* _PROBLEM TO WORK ON_:
Below are some records. Pull every line that contains the word "data".

* _GIVEN RECORDS_:

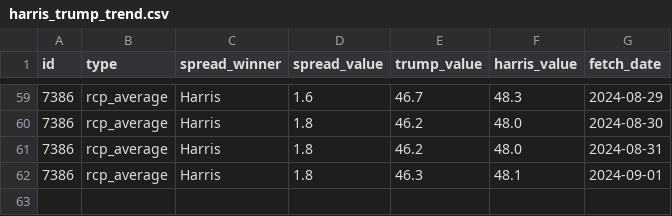
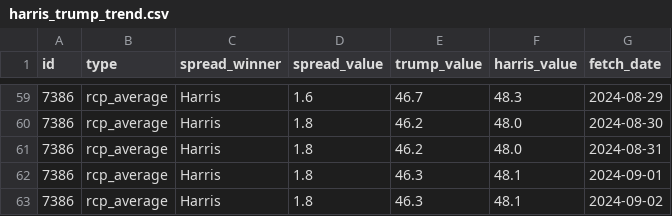
Before and after one commit to stiles/polls, a CSV file: data/polls_avg/_trend/harris_trump_trend.csv, drawn as a sheet; only a part is shown, gaps mark what is left out.

```diff
--- a/data/polls_avg/_trend/harris_trump_trend.csv
+++ b/data/polls_avg/_trend/harris_trump_trend.csv
@@ -62 +62,2 @@ id,type,spread_winner,spread_value,trump_value,harris_value,fetch_date
 7386,rcp_average,Harris,1.8,46.3,48.1,2024-09-01
+7386,rcp_average,Harris,1.8,46.3,48.1,2024-09-02
```
Also changed, not shown: 6 other files.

* _YOUR RESPONSE_:
Before and after one commit to stiles/polls, a CSV file: data/polls_avg/_trend/harris_trump_trend.csv, drawn as a sheet; only a part is shown, gaps mark what is left out.
--- a/data/polls_avg/_trend/harris_trump_trend.csv
+++ b/data/polls_avg/_trend/harris_trump_trend.csv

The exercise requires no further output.